Reviewed by Gloria Feit, April 2014.

Book Reviews: Desolation Row by Kay Kendall and The Money Kill by Katia Lief

Desolation RowDesolation Row
An Austin Starr Mystery
Kay Kendall
Stairway Press, March 2013
ISBN 978-0-9859942-1-1
Trade Paperback

Late 1968. Martin Luther King, Jr. and Robert Kennedy have been assassinated. Nixon is about to become President. And of course, the war in Vietnam tops the news reports. However, this murder mystery is not set in wild San Francisco or Washington, D.C. Rather, we head to Toronto to view the lives of two young people caught up in trying to attend graduate school, stay involved in the anti-war effort, and save themselves from a killer.

Only four months into her move to Canada with her husband who is hoping to avoid being drafted, Austin Starr literally trips over a dead body in a church.
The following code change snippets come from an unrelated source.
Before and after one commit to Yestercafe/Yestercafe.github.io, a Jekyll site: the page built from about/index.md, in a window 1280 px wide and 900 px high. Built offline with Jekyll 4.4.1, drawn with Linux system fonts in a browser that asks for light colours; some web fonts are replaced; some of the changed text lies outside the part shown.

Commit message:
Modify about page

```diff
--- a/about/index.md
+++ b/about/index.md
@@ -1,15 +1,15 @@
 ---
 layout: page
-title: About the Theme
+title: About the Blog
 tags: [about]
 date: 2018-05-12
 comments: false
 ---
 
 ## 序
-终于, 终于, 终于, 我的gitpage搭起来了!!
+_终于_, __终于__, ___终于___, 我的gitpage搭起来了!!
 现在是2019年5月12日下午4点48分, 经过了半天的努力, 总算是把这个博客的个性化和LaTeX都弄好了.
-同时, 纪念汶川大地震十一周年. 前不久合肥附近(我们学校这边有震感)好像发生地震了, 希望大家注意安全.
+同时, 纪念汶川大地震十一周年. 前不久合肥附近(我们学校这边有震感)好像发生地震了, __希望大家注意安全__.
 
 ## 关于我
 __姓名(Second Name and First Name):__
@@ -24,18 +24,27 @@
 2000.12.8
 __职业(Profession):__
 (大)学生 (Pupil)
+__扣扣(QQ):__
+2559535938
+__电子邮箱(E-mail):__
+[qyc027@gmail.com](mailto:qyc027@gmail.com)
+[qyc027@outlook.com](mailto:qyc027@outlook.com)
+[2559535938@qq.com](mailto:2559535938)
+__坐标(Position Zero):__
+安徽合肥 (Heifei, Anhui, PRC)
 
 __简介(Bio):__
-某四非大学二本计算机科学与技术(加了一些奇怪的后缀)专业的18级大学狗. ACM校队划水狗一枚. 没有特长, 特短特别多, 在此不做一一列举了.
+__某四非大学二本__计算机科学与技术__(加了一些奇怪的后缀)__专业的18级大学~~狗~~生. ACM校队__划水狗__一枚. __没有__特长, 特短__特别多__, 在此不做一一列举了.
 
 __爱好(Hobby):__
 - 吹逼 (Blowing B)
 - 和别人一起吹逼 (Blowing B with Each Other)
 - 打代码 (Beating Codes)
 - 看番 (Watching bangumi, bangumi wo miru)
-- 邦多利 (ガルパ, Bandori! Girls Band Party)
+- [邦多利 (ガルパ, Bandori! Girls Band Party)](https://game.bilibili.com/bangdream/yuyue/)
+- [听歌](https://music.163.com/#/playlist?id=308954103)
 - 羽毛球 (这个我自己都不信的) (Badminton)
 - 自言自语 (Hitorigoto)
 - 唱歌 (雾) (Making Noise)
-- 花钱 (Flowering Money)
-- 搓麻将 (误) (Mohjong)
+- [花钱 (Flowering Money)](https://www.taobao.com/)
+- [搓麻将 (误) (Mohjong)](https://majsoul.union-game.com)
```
The victim was also part of the anti-war contingent and there were plenty of people who didn’t like him. He was also the son of a powerful U.S. Senator. Unfortunately for Starr, her husband, David, becomes the main suspect. When Starr finds no assistance from authority, and with the assistance of her Russian professor and his daughter, she determines to solve the case herself. And of course, the closer she gets to the killer, the more dangerous life becomes for her.

Starr is a fascinating character. Texas raised with a very short stint in training for the CIA, loves to accumulate data and solve puzzles. She’s not the stereotypical ‘hippie’ expected in a story set in the sixties. There’s a pretty good feel of Canada and the culture of the time. Starr can stick around and hopefully star in a few more mysteries from the sixties. Looking forward to going back.

Reviewed by Stephen L. Brayton, August 2013.
Author of Night Shadows, Beta and Alpha.


The Money KillThe Money Kill
Katia Lief
Harper, April 2013
ISBN No. 978-0-06-209697-5
Mass Market Paperback

Karin Schaeffer and her husband, Mac MacLeary, are just beginning to feel like a normal, married couple.  The terrors that invaded their lives on more than one occasion have now been put behind them.  Mac is running a private investigation agency and Karin is working with him.  The children are happy and life is good.

When Cathy Millerhausen hires Mac to investigate her husband billionaire,  Godfrey Millerhousen, Mac agrees.  Cathy fears that Godfrey is unfaithful and if a divorce is in the future, she is afraid that her income will not be sufficient to cover the cost for their son’s special needs treatments.

Mac has become convinced that Mary’s fears of Godfrey’s unfaithfulness are unfounded and so when he is offered a job in London with a large paycheck he puts the Millerhausen case on hold.  The offer of a family vacation on the Mediterranean island of Sardinia is part of the deal making it extra hard to pass up.  Mac and Karin agree to swap houses with the Sardinia family.

Mac’s assistant Mary and her son Fremont take the children and go ahead to Sardinia to wait for Mac and Karin.  Although at first it seems like paradise, strange things begin to happen.  Mac and Karin lose contact with Mary and the children.  They have disappeared and Mac and Karin risk everything to locate their family. Once again, their family is in turmoil.

Katia Lief‘s books are always full of suspense so be ready to keep the pages turning swiftly once you pick up a Lief book.  Previous books are You Are Next, Next Time You See Me and Vanishing Girls.

Reviewed by Patricia E. Reid, April 2013.